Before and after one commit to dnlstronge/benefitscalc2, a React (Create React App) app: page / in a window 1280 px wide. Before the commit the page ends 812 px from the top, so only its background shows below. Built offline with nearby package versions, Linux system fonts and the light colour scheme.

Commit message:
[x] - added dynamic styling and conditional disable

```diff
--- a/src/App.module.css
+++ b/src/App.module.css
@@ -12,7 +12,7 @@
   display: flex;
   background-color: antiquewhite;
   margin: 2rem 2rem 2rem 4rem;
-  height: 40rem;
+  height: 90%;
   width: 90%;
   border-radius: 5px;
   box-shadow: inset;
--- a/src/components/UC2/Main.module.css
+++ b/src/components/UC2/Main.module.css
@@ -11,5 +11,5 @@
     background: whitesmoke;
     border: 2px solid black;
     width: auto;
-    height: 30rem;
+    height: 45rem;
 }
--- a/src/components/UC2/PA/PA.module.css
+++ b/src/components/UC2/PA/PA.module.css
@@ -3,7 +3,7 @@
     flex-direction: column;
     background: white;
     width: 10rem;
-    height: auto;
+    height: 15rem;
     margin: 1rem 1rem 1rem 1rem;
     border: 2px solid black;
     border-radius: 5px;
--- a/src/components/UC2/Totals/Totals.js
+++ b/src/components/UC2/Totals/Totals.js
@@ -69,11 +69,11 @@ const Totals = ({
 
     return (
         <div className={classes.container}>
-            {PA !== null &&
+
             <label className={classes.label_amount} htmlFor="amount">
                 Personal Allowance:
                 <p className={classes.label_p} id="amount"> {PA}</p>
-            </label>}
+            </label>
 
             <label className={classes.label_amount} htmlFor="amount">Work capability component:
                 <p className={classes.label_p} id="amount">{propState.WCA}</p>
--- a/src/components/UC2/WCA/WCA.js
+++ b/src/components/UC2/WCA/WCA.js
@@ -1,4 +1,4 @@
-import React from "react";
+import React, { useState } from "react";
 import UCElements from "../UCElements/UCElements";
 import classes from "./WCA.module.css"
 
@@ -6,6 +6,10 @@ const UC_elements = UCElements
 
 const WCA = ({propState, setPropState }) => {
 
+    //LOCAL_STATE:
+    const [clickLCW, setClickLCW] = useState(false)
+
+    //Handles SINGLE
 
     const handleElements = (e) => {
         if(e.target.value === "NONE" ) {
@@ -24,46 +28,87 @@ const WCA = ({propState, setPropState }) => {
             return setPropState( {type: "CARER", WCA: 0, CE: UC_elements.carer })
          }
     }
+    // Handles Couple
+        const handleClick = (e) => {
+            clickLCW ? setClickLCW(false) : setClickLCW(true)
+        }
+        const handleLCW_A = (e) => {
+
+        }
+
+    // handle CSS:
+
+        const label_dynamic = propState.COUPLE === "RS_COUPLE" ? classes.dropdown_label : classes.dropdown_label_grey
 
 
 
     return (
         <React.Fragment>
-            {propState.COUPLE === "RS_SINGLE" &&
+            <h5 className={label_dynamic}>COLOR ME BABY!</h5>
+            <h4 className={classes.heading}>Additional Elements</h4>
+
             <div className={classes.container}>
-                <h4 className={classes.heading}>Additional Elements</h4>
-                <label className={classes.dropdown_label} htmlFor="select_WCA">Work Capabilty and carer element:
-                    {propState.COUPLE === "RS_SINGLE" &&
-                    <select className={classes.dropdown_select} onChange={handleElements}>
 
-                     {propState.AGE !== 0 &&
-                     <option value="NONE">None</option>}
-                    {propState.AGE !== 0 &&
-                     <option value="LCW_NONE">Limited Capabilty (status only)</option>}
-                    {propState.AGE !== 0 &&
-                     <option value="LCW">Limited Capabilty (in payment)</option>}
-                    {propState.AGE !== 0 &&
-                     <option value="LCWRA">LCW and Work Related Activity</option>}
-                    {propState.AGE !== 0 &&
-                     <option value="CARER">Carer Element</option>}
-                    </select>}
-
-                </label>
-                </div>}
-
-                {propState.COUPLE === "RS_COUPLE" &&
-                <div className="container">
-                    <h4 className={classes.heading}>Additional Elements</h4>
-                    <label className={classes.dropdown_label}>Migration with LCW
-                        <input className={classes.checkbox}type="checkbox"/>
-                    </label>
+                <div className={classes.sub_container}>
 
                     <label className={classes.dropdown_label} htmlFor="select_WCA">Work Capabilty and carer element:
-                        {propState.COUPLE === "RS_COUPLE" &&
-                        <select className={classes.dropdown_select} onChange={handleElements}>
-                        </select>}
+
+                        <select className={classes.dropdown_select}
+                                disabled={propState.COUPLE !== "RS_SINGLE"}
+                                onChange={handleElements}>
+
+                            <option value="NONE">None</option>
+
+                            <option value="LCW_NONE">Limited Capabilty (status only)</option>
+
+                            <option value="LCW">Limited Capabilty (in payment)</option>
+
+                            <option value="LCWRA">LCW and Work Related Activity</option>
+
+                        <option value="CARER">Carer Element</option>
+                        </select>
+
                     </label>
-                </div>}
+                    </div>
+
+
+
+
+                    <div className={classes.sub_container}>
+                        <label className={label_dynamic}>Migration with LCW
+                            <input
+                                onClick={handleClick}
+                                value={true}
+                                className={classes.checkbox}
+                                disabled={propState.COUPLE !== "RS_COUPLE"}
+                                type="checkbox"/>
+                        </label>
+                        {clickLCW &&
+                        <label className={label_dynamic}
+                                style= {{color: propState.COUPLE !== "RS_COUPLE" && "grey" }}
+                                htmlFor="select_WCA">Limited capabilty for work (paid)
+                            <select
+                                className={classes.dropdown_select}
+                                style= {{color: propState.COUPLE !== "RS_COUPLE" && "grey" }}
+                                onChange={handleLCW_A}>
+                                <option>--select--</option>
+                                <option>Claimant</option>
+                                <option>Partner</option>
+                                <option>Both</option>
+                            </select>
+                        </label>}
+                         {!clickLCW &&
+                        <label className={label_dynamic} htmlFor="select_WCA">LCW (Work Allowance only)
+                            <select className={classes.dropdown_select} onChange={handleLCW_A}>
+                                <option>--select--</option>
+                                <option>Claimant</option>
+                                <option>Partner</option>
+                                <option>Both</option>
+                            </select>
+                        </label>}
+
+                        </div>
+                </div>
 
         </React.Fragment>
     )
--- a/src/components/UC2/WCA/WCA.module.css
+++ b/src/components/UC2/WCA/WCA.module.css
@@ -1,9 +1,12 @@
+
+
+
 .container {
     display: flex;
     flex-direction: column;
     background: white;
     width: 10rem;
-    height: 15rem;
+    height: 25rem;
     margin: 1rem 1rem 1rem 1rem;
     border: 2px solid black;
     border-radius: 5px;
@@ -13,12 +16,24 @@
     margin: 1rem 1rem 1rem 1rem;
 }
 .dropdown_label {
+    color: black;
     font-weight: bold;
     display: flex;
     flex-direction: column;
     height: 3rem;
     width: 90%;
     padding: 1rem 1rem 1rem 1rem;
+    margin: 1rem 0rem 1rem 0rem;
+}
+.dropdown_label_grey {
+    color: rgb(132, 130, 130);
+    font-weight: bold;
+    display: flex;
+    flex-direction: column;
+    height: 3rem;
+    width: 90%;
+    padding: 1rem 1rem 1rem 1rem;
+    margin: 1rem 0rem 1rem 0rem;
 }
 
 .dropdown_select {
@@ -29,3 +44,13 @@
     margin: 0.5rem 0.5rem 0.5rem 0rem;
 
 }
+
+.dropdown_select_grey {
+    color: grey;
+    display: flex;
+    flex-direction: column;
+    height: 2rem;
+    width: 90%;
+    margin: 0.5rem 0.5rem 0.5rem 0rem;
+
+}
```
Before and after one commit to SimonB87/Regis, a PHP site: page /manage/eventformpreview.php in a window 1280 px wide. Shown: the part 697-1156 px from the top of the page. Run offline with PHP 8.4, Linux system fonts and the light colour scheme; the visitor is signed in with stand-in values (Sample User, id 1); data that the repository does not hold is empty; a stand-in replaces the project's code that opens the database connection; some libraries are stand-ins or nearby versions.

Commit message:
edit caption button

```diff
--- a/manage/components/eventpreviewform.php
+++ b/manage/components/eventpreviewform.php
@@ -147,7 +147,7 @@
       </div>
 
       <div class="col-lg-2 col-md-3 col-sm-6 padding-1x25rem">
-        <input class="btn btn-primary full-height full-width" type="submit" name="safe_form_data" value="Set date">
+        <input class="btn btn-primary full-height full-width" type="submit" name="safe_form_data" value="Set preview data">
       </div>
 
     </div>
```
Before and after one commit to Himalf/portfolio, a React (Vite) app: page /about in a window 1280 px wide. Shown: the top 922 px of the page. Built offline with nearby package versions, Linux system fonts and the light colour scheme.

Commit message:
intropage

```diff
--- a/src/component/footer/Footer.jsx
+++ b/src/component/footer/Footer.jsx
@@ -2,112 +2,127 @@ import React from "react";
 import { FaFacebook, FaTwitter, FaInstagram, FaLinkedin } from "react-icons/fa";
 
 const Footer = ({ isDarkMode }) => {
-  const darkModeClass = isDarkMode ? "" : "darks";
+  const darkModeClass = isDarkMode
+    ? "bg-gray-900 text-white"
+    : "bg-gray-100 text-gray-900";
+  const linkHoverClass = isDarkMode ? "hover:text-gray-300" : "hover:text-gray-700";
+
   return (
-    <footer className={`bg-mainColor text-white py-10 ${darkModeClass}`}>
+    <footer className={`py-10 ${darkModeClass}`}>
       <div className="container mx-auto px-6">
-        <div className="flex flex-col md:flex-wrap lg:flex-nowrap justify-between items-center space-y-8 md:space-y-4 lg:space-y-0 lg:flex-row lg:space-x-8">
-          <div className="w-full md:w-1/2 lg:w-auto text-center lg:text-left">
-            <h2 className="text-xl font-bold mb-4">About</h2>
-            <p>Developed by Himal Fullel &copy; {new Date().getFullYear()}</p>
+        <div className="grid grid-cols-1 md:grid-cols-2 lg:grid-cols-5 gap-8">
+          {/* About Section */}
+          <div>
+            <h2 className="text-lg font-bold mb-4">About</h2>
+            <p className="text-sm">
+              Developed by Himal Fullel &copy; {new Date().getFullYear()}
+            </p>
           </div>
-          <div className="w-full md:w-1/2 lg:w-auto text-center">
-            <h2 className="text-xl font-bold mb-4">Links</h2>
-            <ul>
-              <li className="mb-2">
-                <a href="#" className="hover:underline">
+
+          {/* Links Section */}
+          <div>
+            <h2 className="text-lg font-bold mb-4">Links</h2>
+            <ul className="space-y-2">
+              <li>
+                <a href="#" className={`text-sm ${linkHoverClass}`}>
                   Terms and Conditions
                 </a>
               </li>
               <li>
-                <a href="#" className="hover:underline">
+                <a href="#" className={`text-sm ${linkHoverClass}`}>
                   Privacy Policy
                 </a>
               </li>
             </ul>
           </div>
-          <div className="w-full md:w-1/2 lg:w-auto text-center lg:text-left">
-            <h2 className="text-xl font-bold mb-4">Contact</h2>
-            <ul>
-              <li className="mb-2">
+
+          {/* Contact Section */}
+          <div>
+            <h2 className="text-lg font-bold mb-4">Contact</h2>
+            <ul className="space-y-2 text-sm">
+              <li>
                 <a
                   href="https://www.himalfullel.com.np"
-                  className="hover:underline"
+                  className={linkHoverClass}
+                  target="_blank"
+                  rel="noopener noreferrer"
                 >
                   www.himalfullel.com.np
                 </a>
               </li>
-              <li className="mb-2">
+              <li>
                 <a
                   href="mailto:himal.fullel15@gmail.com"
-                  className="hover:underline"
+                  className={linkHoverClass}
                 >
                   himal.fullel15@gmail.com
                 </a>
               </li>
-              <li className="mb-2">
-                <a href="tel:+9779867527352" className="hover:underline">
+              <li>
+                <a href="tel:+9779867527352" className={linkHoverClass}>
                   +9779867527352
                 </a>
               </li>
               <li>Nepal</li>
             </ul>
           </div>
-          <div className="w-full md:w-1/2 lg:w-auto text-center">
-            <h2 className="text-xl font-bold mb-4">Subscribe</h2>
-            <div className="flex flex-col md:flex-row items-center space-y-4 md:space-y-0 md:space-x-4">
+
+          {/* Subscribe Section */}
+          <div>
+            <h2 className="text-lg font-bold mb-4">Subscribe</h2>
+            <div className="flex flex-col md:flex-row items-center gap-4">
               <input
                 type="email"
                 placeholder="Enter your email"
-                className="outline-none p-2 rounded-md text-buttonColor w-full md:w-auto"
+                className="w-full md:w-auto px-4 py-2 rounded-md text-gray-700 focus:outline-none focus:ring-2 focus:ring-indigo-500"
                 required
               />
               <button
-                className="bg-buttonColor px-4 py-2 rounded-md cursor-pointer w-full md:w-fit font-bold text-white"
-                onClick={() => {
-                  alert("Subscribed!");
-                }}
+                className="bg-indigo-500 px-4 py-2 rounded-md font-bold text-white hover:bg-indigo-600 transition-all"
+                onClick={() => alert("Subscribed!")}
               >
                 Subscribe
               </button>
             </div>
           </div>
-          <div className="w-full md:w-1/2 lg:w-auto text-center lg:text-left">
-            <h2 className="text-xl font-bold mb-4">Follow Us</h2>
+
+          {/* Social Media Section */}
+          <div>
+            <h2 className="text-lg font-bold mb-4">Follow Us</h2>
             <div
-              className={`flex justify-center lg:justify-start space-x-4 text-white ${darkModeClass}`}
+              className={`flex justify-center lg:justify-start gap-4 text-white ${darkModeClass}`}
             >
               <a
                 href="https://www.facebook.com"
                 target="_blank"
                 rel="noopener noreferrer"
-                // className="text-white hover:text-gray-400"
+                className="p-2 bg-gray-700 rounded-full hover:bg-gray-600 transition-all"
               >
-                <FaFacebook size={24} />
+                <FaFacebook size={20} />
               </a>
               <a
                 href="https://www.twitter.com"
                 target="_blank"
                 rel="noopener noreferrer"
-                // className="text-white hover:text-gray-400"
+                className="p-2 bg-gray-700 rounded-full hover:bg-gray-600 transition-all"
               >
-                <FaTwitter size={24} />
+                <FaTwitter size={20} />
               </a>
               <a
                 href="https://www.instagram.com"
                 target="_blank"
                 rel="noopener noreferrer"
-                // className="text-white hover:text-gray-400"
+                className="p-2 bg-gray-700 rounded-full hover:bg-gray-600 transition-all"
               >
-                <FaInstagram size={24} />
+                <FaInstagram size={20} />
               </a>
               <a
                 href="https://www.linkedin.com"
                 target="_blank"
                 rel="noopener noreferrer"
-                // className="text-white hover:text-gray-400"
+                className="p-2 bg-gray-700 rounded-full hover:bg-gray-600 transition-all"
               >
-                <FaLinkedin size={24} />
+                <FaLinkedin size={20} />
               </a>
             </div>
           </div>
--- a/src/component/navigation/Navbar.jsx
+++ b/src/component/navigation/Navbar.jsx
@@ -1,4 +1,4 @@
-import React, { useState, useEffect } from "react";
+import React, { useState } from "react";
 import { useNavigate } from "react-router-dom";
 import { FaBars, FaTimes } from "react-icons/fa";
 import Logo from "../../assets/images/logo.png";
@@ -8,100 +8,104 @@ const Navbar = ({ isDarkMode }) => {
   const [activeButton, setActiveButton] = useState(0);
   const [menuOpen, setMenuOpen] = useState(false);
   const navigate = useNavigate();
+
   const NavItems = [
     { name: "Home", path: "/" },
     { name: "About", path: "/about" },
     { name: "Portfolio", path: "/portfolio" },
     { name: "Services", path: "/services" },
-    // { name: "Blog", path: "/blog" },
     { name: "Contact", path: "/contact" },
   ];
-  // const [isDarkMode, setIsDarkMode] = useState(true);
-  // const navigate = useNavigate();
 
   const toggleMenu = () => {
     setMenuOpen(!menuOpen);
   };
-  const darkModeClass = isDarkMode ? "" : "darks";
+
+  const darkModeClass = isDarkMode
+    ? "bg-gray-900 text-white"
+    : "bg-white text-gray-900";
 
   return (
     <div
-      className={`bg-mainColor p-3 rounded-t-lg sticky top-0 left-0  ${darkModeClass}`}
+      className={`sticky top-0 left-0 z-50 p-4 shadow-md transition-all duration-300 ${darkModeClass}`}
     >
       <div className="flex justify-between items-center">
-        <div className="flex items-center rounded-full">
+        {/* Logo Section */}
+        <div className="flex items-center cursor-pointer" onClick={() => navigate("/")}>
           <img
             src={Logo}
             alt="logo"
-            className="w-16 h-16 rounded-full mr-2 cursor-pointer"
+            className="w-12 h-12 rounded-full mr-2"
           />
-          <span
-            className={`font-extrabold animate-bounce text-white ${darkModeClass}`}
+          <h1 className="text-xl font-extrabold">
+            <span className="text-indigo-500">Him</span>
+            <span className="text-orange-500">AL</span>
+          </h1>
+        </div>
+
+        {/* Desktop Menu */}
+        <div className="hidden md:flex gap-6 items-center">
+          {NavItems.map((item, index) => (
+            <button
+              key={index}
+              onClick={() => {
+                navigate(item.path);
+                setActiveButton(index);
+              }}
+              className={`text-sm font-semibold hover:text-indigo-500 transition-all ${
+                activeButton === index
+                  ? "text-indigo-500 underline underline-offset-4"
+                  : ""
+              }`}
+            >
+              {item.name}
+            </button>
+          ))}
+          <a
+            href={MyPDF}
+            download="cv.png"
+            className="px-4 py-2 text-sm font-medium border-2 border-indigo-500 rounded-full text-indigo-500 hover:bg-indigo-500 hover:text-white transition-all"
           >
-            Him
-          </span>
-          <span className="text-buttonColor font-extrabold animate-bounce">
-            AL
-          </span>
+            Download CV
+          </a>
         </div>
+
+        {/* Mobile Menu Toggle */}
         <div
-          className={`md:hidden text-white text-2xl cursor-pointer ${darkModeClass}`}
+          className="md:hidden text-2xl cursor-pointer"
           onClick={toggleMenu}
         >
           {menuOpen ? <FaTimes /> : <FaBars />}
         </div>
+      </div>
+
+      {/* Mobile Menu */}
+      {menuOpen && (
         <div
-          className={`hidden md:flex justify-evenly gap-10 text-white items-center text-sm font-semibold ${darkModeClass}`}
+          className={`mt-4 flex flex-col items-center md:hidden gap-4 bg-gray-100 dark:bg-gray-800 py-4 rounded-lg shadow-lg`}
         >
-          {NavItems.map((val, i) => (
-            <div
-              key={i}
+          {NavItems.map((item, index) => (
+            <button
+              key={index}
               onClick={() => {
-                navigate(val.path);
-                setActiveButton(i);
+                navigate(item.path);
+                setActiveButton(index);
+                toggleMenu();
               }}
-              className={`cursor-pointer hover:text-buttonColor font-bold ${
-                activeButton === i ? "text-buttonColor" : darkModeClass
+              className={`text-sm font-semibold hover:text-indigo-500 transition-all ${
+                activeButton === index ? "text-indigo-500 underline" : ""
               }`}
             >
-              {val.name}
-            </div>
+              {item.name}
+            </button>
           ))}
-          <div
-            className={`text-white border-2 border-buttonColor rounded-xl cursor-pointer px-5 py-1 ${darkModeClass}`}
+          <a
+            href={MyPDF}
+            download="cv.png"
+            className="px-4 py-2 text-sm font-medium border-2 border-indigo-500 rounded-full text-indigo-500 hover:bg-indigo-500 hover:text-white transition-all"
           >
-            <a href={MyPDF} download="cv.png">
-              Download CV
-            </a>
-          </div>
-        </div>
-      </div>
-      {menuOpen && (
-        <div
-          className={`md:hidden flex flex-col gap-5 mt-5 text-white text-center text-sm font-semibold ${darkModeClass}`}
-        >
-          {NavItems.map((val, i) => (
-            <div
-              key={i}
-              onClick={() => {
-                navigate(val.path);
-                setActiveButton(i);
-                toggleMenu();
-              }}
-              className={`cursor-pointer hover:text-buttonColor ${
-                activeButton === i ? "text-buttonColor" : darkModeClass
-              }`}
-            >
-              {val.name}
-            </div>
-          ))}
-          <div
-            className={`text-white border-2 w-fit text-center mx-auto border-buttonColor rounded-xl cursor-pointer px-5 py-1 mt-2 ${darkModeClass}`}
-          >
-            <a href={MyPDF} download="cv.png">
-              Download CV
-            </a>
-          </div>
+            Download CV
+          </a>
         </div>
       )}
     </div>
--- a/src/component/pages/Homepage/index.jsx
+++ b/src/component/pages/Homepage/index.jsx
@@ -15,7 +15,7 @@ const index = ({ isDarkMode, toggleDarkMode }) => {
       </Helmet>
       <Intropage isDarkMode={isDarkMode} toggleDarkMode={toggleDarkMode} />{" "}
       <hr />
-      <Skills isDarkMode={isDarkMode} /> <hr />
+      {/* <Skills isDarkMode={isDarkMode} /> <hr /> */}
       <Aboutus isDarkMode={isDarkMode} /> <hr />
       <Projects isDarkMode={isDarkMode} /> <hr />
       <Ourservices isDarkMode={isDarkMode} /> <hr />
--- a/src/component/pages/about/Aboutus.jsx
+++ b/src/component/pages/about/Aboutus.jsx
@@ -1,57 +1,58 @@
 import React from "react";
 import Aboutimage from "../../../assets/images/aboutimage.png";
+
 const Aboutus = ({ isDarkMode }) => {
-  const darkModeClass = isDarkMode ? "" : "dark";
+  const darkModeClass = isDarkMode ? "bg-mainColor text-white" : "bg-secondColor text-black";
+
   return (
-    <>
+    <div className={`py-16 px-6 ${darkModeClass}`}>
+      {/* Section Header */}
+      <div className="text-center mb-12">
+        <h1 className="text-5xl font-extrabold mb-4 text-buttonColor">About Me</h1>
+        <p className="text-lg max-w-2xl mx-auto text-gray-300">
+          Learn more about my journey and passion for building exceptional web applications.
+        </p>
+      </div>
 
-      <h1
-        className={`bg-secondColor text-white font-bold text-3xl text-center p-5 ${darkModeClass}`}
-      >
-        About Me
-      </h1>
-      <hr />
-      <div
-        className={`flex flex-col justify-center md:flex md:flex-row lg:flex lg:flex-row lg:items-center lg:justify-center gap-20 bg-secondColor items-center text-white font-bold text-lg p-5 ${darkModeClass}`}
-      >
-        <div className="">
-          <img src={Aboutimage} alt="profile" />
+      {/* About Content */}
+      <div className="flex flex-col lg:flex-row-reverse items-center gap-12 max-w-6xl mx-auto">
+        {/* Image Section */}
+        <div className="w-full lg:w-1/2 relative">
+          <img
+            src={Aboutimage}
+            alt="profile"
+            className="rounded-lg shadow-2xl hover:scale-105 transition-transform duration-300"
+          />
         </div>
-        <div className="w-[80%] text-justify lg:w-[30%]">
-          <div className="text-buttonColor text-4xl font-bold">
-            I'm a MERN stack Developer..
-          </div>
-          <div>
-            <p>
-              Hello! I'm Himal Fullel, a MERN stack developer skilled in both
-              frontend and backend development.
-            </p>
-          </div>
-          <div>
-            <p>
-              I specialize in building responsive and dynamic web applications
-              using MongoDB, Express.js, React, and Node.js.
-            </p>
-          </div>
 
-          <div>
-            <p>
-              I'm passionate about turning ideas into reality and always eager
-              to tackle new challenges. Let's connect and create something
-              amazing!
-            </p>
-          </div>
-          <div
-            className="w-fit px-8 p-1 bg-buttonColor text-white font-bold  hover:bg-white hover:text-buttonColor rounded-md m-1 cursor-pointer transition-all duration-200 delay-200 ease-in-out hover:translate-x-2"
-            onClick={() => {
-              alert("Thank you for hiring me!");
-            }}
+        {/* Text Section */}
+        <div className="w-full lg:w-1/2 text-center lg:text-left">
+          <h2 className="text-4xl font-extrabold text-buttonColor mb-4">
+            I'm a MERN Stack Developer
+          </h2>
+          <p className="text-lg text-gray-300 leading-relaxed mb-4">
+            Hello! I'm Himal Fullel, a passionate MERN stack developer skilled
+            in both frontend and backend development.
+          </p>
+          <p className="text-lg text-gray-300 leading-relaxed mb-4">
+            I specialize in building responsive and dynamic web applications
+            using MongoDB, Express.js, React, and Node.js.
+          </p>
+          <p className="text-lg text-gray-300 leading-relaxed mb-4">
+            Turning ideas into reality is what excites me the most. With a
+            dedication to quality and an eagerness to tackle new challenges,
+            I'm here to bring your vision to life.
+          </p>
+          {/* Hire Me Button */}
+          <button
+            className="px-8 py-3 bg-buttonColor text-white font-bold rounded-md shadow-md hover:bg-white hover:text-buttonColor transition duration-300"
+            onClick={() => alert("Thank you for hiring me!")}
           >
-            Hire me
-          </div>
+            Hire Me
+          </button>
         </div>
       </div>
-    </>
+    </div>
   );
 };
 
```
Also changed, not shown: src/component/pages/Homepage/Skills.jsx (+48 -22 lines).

Exercise:
Return every line from the entries above that contains the word "building".

Expected answer:
+          Learn more about my journey and passion for building exceptional web applications.
-              I specialize in building responsive and dynamic web applications
+            I specialize in building responsive and dynamic web applications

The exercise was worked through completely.